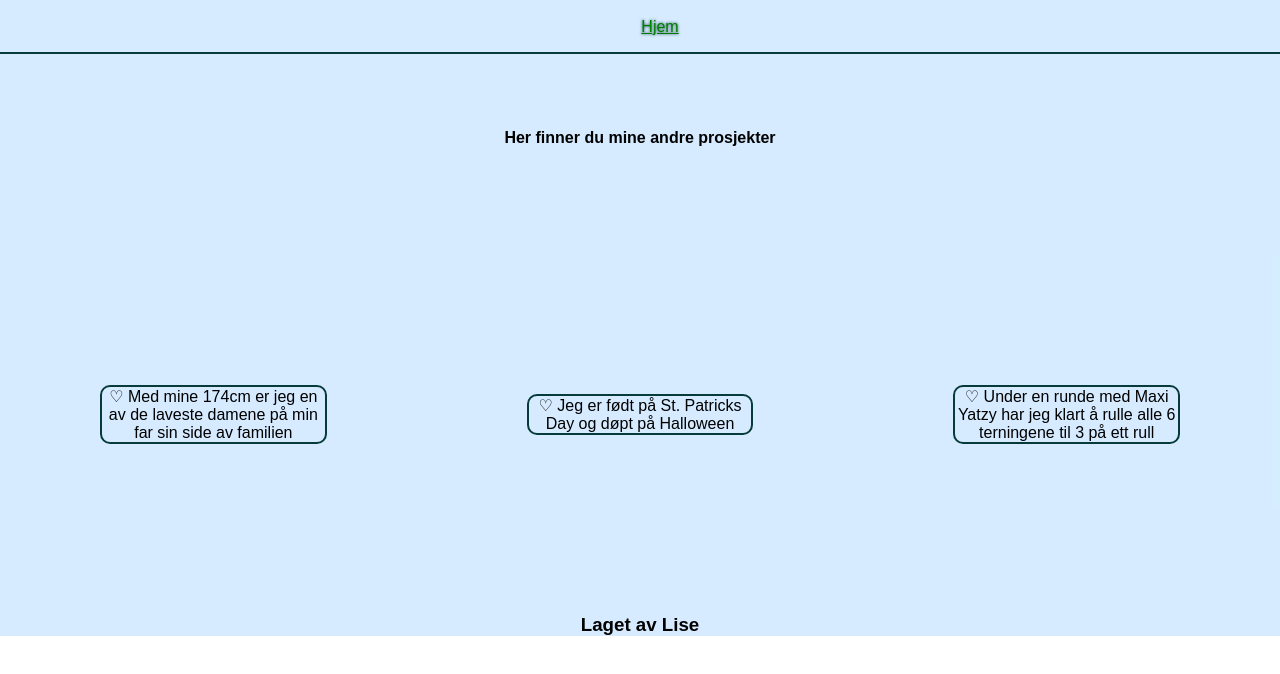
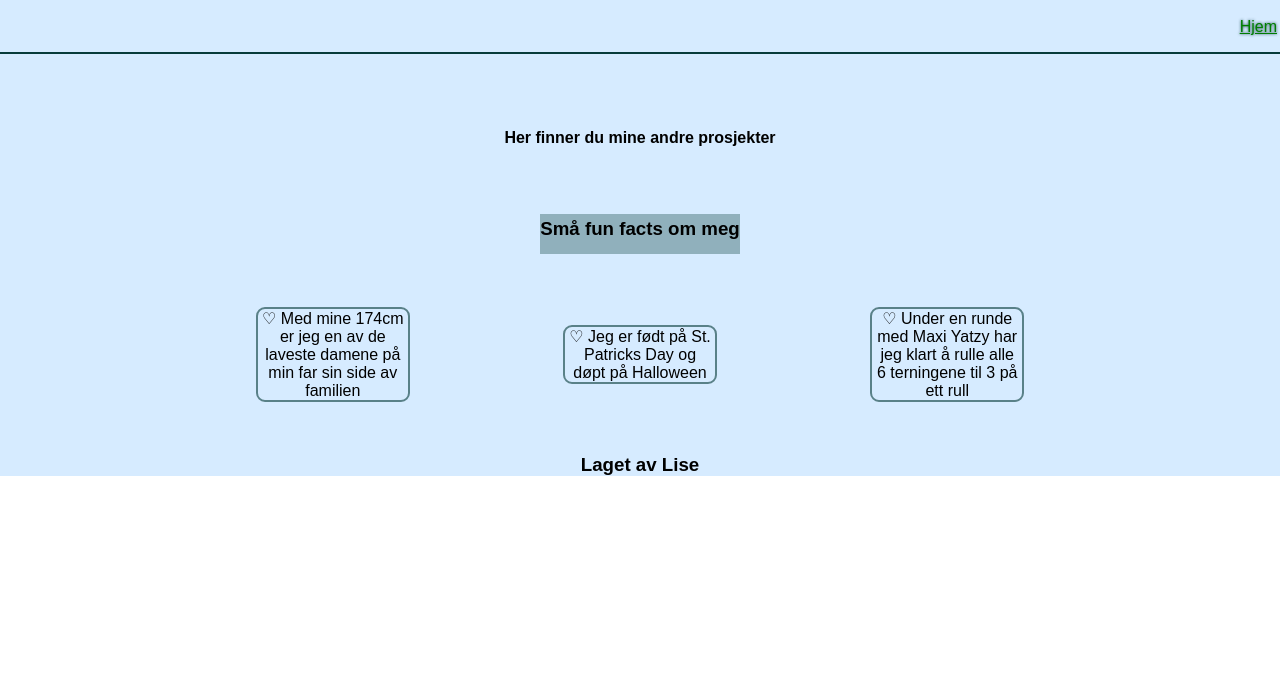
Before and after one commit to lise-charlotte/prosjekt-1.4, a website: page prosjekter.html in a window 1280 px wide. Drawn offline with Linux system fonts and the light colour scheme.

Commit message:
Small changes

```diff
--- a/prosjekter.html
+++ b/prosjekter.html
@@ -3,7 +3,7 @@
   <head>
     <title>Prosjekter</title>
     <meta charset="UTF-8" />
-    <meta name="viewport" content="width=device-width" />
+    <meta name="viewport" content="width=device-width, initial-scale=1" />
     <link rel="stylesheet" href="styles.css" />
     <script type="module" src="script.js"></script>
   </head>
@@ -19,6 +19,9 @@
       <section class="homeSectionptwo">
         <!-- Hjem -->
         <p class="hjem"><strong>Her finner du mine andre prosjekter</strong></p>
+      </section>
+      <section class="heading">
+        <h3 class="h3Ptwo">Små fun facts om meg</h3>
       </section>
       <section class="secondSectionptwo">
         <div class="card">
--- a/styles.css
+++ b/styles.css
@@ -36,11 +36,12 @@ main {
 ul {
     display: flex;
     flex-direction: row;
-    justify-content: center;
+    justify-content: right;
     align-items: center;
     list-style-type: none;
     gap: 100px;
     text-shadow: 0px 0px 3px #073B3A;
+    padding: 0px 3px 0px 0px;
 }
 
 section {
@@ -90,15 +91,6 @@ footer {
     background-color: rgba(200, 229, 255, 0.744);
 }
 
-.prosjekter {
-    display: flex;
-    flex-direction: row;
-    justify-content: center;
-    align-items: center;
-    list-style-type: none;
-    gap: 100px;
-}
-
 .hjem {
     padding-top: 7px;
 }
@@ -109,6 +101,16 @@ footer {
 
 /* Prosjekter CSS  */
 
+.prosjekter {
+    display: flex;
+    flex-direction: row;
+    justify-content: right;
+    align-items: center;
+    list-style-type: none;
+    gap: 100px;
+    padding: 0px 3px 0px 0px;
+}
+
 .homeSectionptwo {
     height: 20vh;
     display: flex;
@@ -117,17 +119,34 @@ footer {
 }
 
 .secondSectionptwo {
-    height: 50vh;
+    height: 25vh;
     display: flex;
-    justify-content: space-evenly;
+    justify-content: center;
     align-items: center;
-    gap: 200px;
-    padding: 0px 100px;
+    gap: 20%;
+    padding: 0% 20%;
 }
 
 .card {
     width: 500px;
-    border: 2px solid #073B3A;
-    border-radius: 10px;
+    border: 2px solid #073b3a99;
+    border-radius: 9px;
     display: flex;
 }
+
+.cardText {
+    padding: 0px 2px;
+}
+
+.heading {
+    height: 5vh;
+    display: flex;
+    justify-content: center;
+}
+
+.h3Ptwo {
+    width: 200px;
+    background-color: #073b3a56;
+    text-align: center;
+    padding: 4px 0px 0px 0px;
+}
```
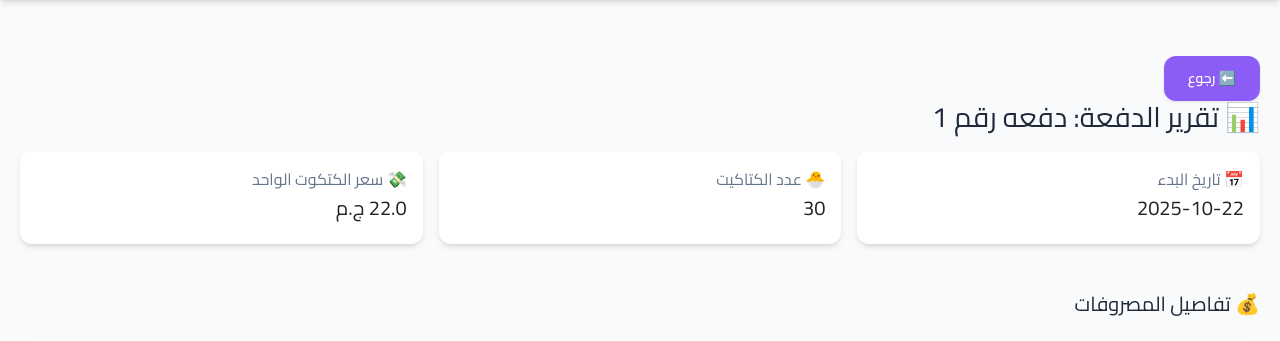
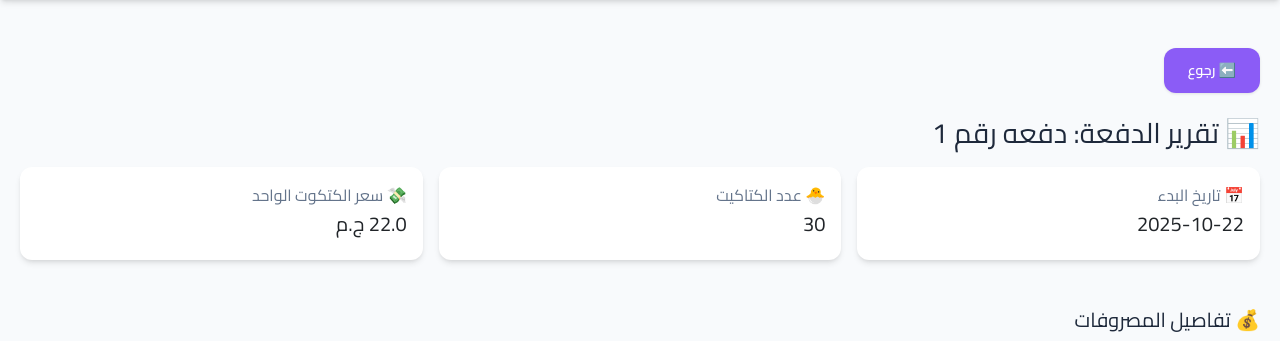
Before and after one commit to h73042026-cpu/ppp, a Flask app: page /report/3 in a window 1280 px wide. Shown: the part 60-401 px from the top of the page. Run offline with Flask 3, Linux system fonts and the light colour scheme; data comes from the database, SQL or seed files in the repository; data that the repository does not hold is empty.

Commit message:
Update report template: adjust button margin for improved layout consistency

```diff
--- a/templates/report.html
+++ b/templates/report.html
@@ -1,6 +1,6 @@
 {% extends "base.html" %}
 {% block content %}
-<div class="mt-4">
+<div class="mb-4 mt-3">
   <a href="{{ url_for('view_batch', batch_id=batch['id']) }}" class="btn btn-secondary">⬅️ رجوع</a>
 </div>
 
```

WORK REQUEST ▸ Copy every record above exactly, leaving out any pictures.

ANSWER SPACE ▸
Before and after one commit to lise-charlotte/prosjekt-1.4, a website: page prosjekter.html in a window 1280 px wide. Drawn offline with Linux system fonts and the light colour scheme.

Commit message:
Small changes

```diff
--- a/prosjekter.html
+++ b/prosjekter.html
@@ -3,7 +3,7 @@
   <head>
     <title>Prosjekter</title>
     <meta charset="UTF-8" />
-    <meta name="viewport" content="width=device-width" />
+    <meta name="viewport" content="width=device-width, initial-scale=1" />
     <link rel="stylesheet" href="styles.css" />
     <script type="module" src="script.js"></script>
   </head>
@@ -19,6 +19,9 @@
       <section class="homeSectionptwo">
         <!-- Hjem -->
         <p class="hjem"><strong>Her finner du mine andre prosjekter</strong></p>
+      </section>
+      <section class="heading">
+        <h3 class="h3Ptwo">Små fun facts om meg</h3>
       </section>
       <section class="secondSectionptwo">
         <div class="card">
--- a/styles.css
+++ b/styles.css
@@ -36,11 +36,12 @@ main {
 ul {
     display: flex;
     flex-direction: row;
-    justify-content: center;
+    justify-content: right;
     align-items: center;
     list-style-type: none;
     gap: 100px;
     text-shadow: 0px 0px 3px #073B3A;
+    padding: 0px 3px 0px 0px;
 }
 
 section {
@@ -90,15 +91,6 @@ footer {
     background-color: rgba(200, 229, 255, 0.744);
 }
 
-.prosjekter {
-    display: flex;
-    flex-direction: row;
-    justify-content: center;
-    align-items: center;
-    list-style-type: none;
-    gap: 100px;
-}
-
 .hjem {
     padding-top: 7px;
 }
@@ -109,6 +101,16 @@ footer {
 
 /* Prosjekter CSS  */
 
+.prosjekter {
+    display: flex;
+    flex-direction: row;
+    justify-content: right;
+    align-items: center;
+    list-style-type: none;
+    gap: 100px;
+    padding: 0px 3px 0px 0px;
+}
+
 .homeSectionptwo {
     height: 20vh;
     display: flex;
@@ -117,17 +119,34 @@ footer {
 }
 
 .secondSectionptwo {
-    height: 50vh;
+    height: 25vh;
     display: flex;
-    justify-content: space-evenly;
+    justify-content: center;
     align-items: center;
-    gap: 200px;
-    padding: 0px 100px;
+    gap: 20%;
+    padding: 0% 20%;
 }
 
 .card {
     width: 500px;
-    border: 2px solid #073B3A;
-    border-radius: 10px;
+    border: 2px solid #073b3a99;
+    border-radius: 9px;
     display: flex;
 }
+
+.cardText {
+    padding: 0px 2px;
+}
+
+.heading {
+    height: 5vh;
+    display: flex;
+    justify-content: center;
+}
+
+.h3Ptwo {
+    width: 200px;
+    background-color: #073b3a56;
+    text-align: center;
+    padding: 4px 0px 0px 0px;
+}
```
Before and after one commit to h73042026-cpu/ppp, a Flask app: page /report/3 in a window 1280 px wide. Shown: the part 60-401 px from the top of the page. Run offline with Flask 3, Linux system fonts and the light colour scheme; data comes from the database, SQL or seed files in the repository; data that the repository does not hold is empty.

Commit message:
Update report template: adjust button margin for improved layout consistency

```diff
--- a/templates/report.html
+++ b/templates/report.html
@@ -1,6 +1,6 @@
 {% extends "base.html" %}
 {% block content %}
-<div class="mt-4">
+<div class="mb-4 mt-3">
   <a href="{{ url_for('view_batch', batch_id=batch['id']) }}" class="btn btn-secondary">⬅️ رجوع</a>
 </div>
 
```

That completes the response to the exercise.